American Born Chinese--Gene Luen Yang
September 2006 by First Second
A tour-de-force by rising indy comics star Gene Yang, American Born Chinese tells the story of three apparently unrelated characters: Jin Wang, who moves to a new neighborhood with his family only to discover that he’s the only Chinese-American student at his new school; the powerful Monkey King, subject of one of the oldest and greatest Chinese fables; and Chin-Kee, a personification of the ultimate negative Chinese stereotype, who is ruining his cousin Danny’s life with his yearly visits. Their lives and stories come together with an unexpected twist in this action-packed modern fable. American Born Chinese is an amazing ride, all the way up to the astonishing climax.
This was my second try with graphic novels, and this time it turned out quite well. Balancing the themes of identity, isolation, assimilation, and friendship, Yang's graphic novel is split between three seemingly unrelated stories that come together in the end.
What I loved most about the book was that this is not a story just for Chinese Americans or even just for recent immigrants. Danny's and Jin's and even the Monkey King's stories are relate-to-able to anyone who has ever felt like they didn't fit in, which is pretty much everyone. The whole point of the book is to be what you are, but that theme is not presented like a preachy self-confidence lesson. The novel recognizes how hard it is to be yourself when yourself doesn't fit in. It acknowledges that some people are and will always be jerks. It captures awkward and sometimes rocky teenage friendships in such a way that we can all see something reflected from ourselves.
Yang's illustration style is a bit more comic-book-like than I am used to. The characters are drawn with rounded edges, and the whole book uses a bright color palate. However, the illustrations are deep in their simplicity. They say a lot with few or no words.
A few minor complaints. I was annoyed by the body humor (fart jokes and the like), but the book is about teenage boys. You can't teach Jr. High kids a lesson on onomatopoeia without "fart" and "burp" causing giggles. Also, I think the Monkey King's reversal was too swift; we aren't prepared for his complete change in his personality. I can see why it happened, given the ending, but I would have liked a bit more development in his change.

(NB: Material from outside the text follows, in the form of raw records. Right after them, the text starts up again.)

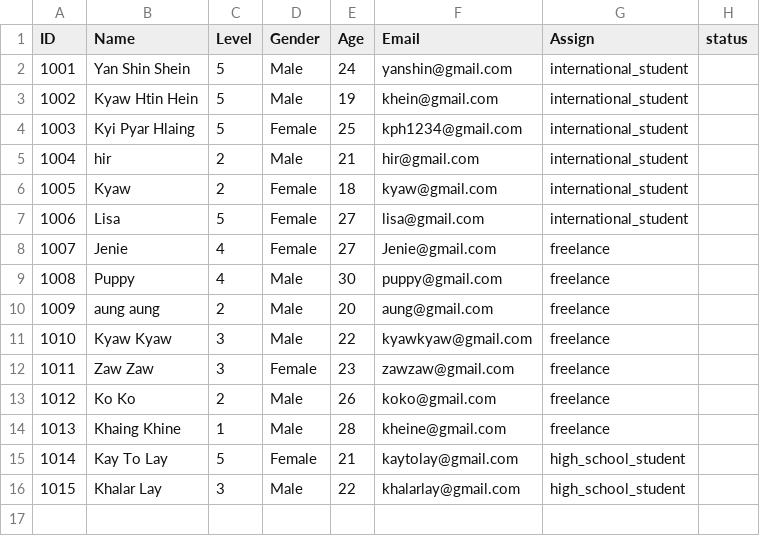
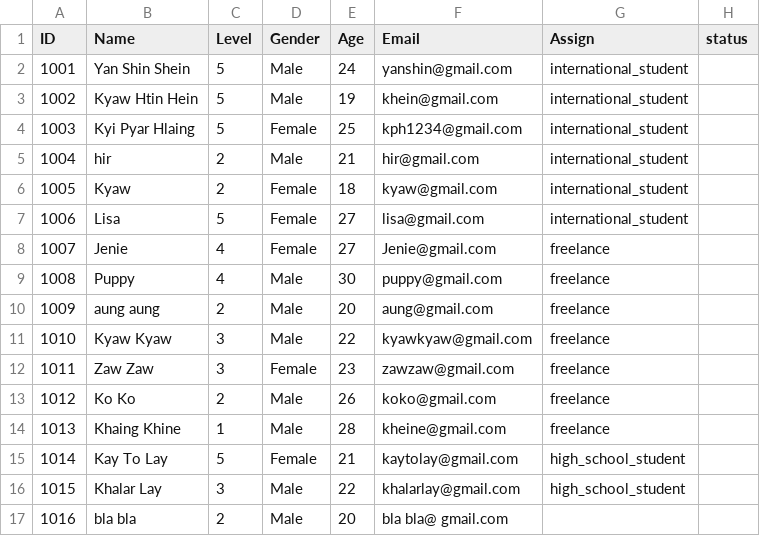
Before and after one commit to Kyawhtin21501/CCC_project, a CSV file: data/staff_dataBase.csv, drawn as a sheet; the diff names each change by its address in the sheet, - before the commit and + after, or states it on an @@ line.

```diff
--- a/data/staff_dataBase.csv
+++ b/data/staff_dataBase.csv
+row 17: 1016 | bla bla | 2 | Male | 20 | bla bla@ gmail.com
```
Also changed, not shown: data/user_input.csv, 3 other files.
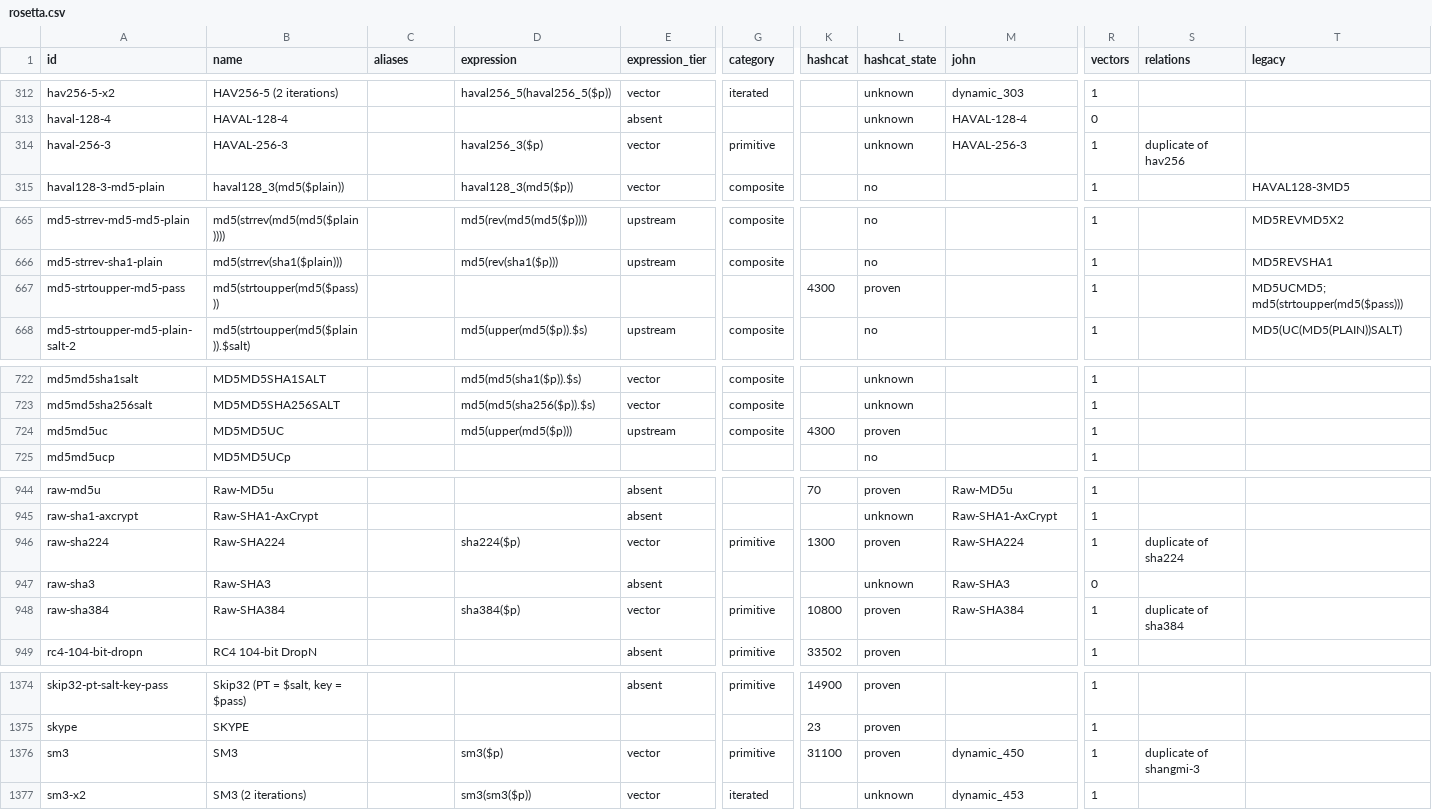
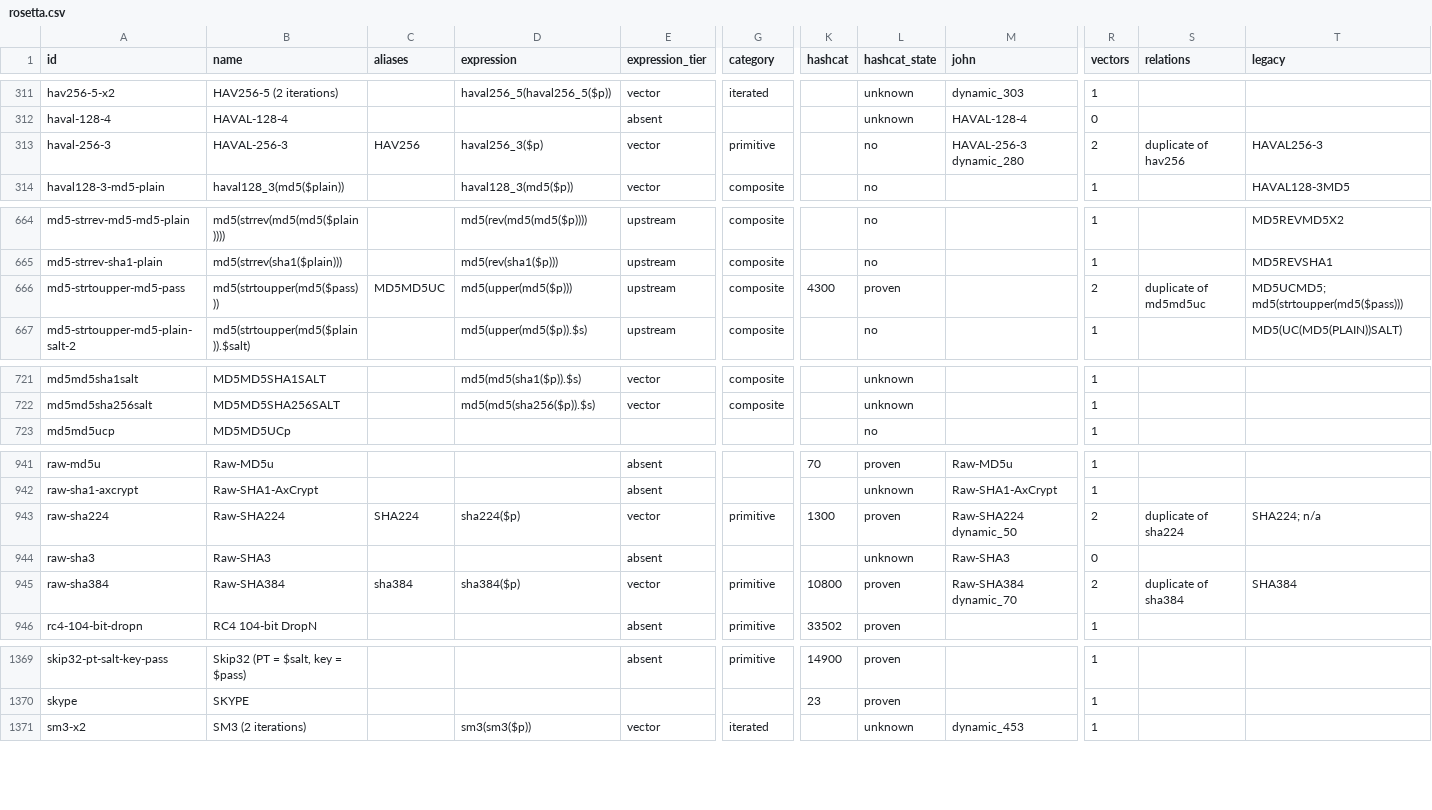
Before and after one commit to roycewilliams/cracking-rosetta, a CSV file: dist/rosetta.csv, drawn as a sheet; only a part is shown, gaps mark what is left out; removed rows and columns are numbered as before the commit, all else as after; rows hold the shown columns only; the diff covers the shown part only; the diff names each change by its address in the sheet, - before the commit and + after, or states it on an @@ line.

```diff
--- a/dist/rosetta.csv
+++ b/dist/rosetta.csv
-C313 (aliases): (empty)
+C313 (aliases): HAV256
-L313 (hashcat_state): unknown
+L313 (hashcat_state): no
-M313 (john): HAVAL-256-3
+M313 (john): HAVAL-256-3 dynamic_280
-R313 (vectors): 1
+R313 (vectors): 2
-T313 (legacy): (empty)
+T313 (legacy): HAVAL256-3
-C666 (aliases): (empty)
+C666 (aliases): MD5MD5UC
-D666 (expression): (empty)
+D666 (expression): md5(upper(md5($p)))
-E666 (expression_tier): (empty)
+E666 (expression_tier): upstream
-G666 (category): (empty)
+G666 (category): composite
-R666 (vectors): 1
+R666 (vectors): 2
-S666 (relations): (empty)
+S666 (relations): duplicate of md5md5uc
-row 724: md5md5uc | MD5MD5UC |  | md5(upper(md5($p))) | upstream | composite | 4300 | proven |  | 1
-C943 (aliases): (empty)
+C943 (aliases): SHA224
-M943 (john): Raw-SHA224
+M943 (john): Raw-SHA224 dynamic_50
-R943 (vectors): 1
+R943 (vectors): 2
-T943 (legacy): (empty)
+T943 (legacy): SHA224; n/a
-C945 (aliases): (empty)
+C945 (aliases): sha384
-M945 (john): Raw-SHA384
+M945 (john): Raw-SHA384 dynamic_70
-R945 (vectors): 1
+R945 (vectors): 2
-T945 (legacy): (empty)
+T945 (legacy): SHA384
-row 1376: sm3 | SM3 |  | sm3($p) | vector | primitive | 31100 | proven | dynamic_450 | 1 | duplicate of shangmi-3
```
Also changed, not shown: 6 added rows, 4 removed rows and 10 edited cells elsewhere in this file, 6 other files.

This book can be enjoyed on many different levels. Some readers will pick up American Born Chines expecting a light, easy read, and I think they'll be surprised at how deep it is. I liked it. I can see why it won the Printz.